Authors & affiliation
Jingman Shi, Yan Chen, Yingchen Jiang, Yanzhi Li, Wanxin Wang, Hao Zhao, Lan Guo, Yuhua Liao, Huimin Zhang, Caihong Gao, Roger S. McIntyre, Wei Hong Zhang, Xue Han, Ciyong Lu
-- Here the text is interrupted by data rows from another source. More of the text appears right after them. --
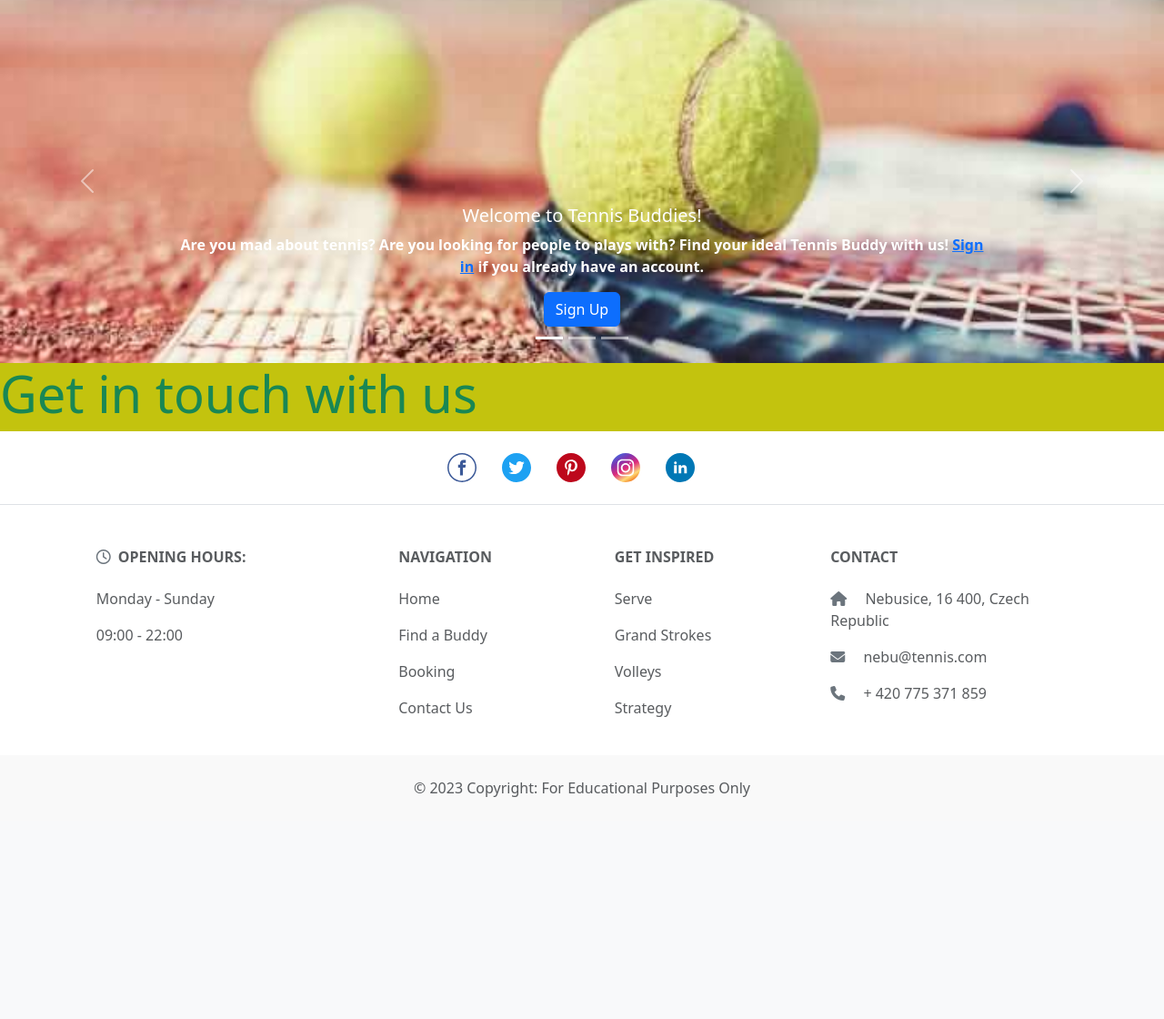
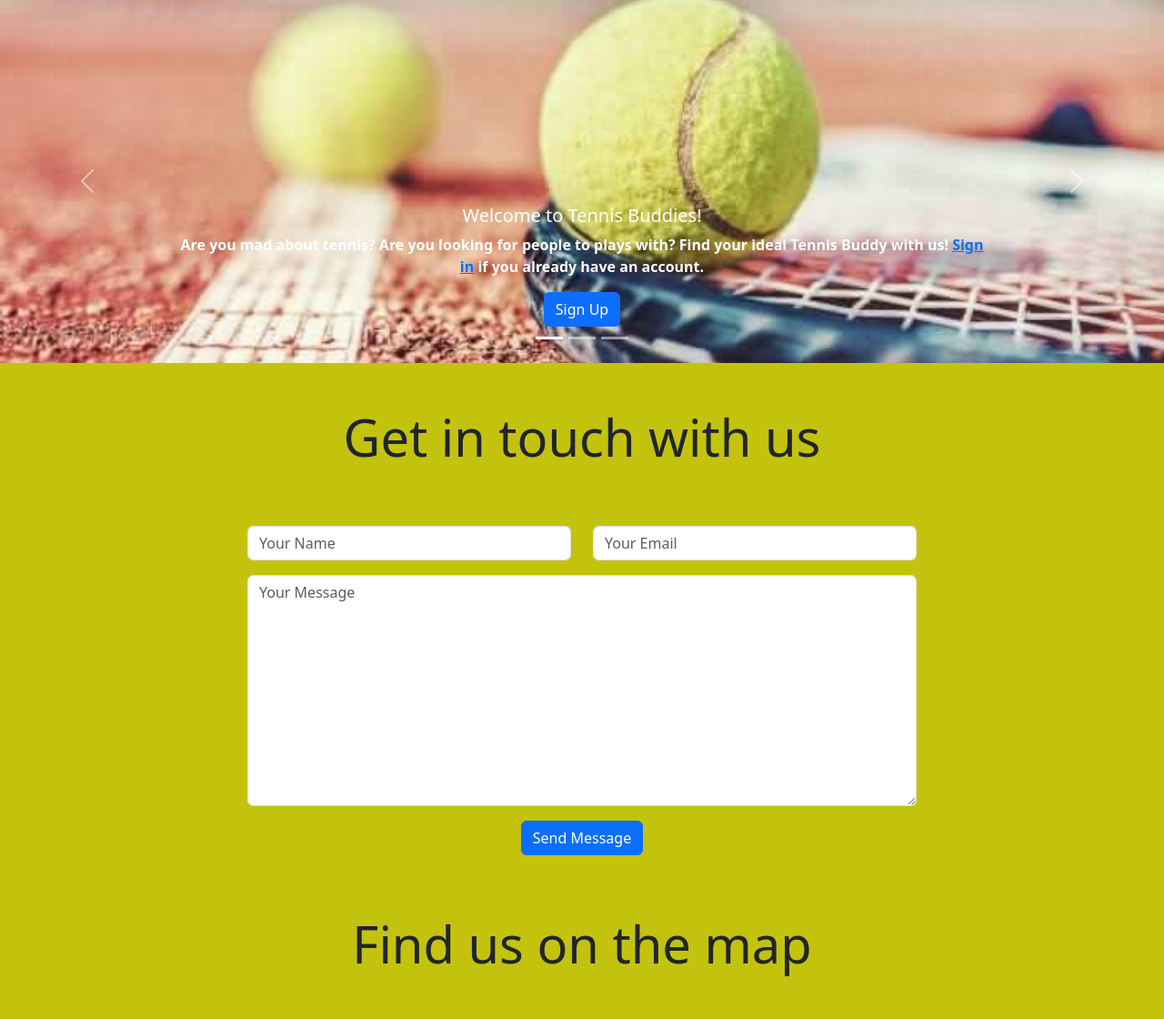
Before and after one commit to lucia2007/tennis_buddies, a Django app: page /contact/ in a window 1280 px wide. Shown: the part 87-1207 px from the top of the page at 91% size. Before the commit the page ends 963 px from the top, so only its background shows below. Run offline with Django 3.2, Linux system fonts and the light colour scheme; parts of the project's set-up code (start-up, migrations or seed data) failed here and were passed over; some libraries are stand-ins or nearby versions.

Commit message:
Populate contact.html (contact form + map)

```diff
--- a/contact/templates/contact/contact.html
+++ b/contact/templates/contact/contact.html
@@ -2,5 +2,50 @@
 {% load static %}
 
 {% block content %}
-<h1 class="display-4 text-success">Get in touch with us</h1>
+<!-- https://www.youtube.com/watch?v=w4ilq6Zk-08&list=PLCC34OHNcOtrZnQI6ZLvGPUWfQ6oh-D6H&index=7&t=2s -->
+<h1 class="display-4 text-center mb-5 mt-5">Get in touch with us</h1>
+<!-- Contact Form -->
+<div class="container text-center mt-5 mb-5">
+    <div class="row">
+        <div class="col-12 col-md-8 d-flex justify-content-center mx-auto mt-3 mb-3">
+            <div class="contact-form">
+                <div class="form-heading">
+                    <!-- <h2>Get in Touch - {{ message_name }}</h2> -->
+                    <!-- <div class="line"></div> -->
+                </div>
+                <!-- Form -->
+                <form action="{% url 'contact' %}" method="POST">
+                    {% csrf_token %}
+                    {{ form|crispy }}
+                    <div class="row">
+                        <div class="col-lg-6">
+                            <input type="text" name="message-name" class="form-control mb-3" placeholder="Your Name">
+                        </div>
+                        <div class="col-lg-6">
+                            <input type="email" name="message-email" class="form-control mb-3" placeholder="Your Email">
+                        </div>
+                        <div class="col-12">
+                            <textarea name="message" id="message" class="form-control mb-3" cols="30" rows="10"
+                                placeholder="Your Message"></textarea>
+                        </div>
+                        <div class="col-12">
+                            <button type="submit" class="btn btn-primary w-30">Send Message</button>
+                        </div>
+                    </div>
+                </form>
+            </div>
+        </div>
+    </div>
+
+    <h1 class="display-4 text-center mb-5 mt-5">Find us on the map</h1>
+    <div class="row">
+        <div class="col-8 d-flex justify-content-center mx-auto mt-3 mb-3">
+            <iframe title="Nebusice Club Map"
+                src="https://www.google.com/maps/embed?pb=!1m14!1m8!1m3!1d1688.0820910044097!2d14.333473332028912!3d50.11148527998126!3m2!1i1024!2i768!4f13.1!3m3!1m2!1s0x470bbfedd98717bb%3A0x4f3d333035a5bfbe!2sTenis%20Nebu%C5%A1ice!5e0!3m2!1sen!2sie!4v1686656631103!5m2!1sen!2sie"
+                width="600" height="450" style="border:0;" allowfullscreen="" loading="lazy"
+                referrerpolicy="no-referrer-when-downgrade"></iframe>
+        </div>
+    </div>
+</div>
+
 {% endblock %}
--- a/contact/views.py
+++ b/contact/views.py
@@ -1,7 +1,27 @@
 from django.shortcuts import render, redirect
 from .models import *
-from django.contrib import messages
+# from django.contrib import messages
+# to display messages
+from django.contrib.messages.views import SuccessMessageMixin
+from django.core.mail import send_mail
 
 
 def contact(request):
-    return render(request, "contact/contact.html", {})
+    if request.method == "POST":
+        message_name = request.POST['message-name']
+        message_email = request.POST['message-email']
+        message = request.POST['message']
+
+        # send an email
+        send_mail (
+            'message-from ' + message_name,  # Subject
+            message,  # Message
+            message_email,  # Email from
+            ['lferencikova@gmail.com'],  # Email to
+
+        )
+
+
+        return render(request, "contact/contact.html", {'message-name': message_name})
+    else:
+        return render(request, "contact/contact.html", {})
```
Also changed, not shown: contact/migrations/0001_initial.py (added).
This study sought to evaluate internalized stigma (IS) and perceived stigma (PS), in persons (n = 522) living with major depressive disorder (MDD), with a view to analyzing the association of IS and PS with medication adherence in a cohort of participants with MDD in China. Perceived stigma is the awareness of societal negative views and attitudes towards depression, and IS is applying others’ attitudes to oneself, both measured by the Depression Stigma Scale (DSS). Medication adherence was assessed using the Medication Adherence Rating Scale (MARS). We observed that 76.0 % of participants reported IS and 84.5 % reported PS. Factors associated with increased IS included older age, marital status, disease history, and a higher baseline Patient Health Questionnaire-9 (PHQ-9). Higher education level, family income, and scores on the Connor-Davidson Resilience Scale (CD-RISC) were associated with lower levels of IS. Higher education levels, Childhood Trauma Questionnaire (CTQ) scores, and living with others were also associated with higher PS, while engagement in exercise and higher number of prior episodes were associated with lower PS. IS had a negative association with medication adherence, whereas PS did not significantly associate with adherence. In conclusion, a testable hypothesis is derived from our data that strategies targeting IS amongst persons with MDD may improve overall rates of adherence to antidepressant treatment, a necessary prelude to improving recovery.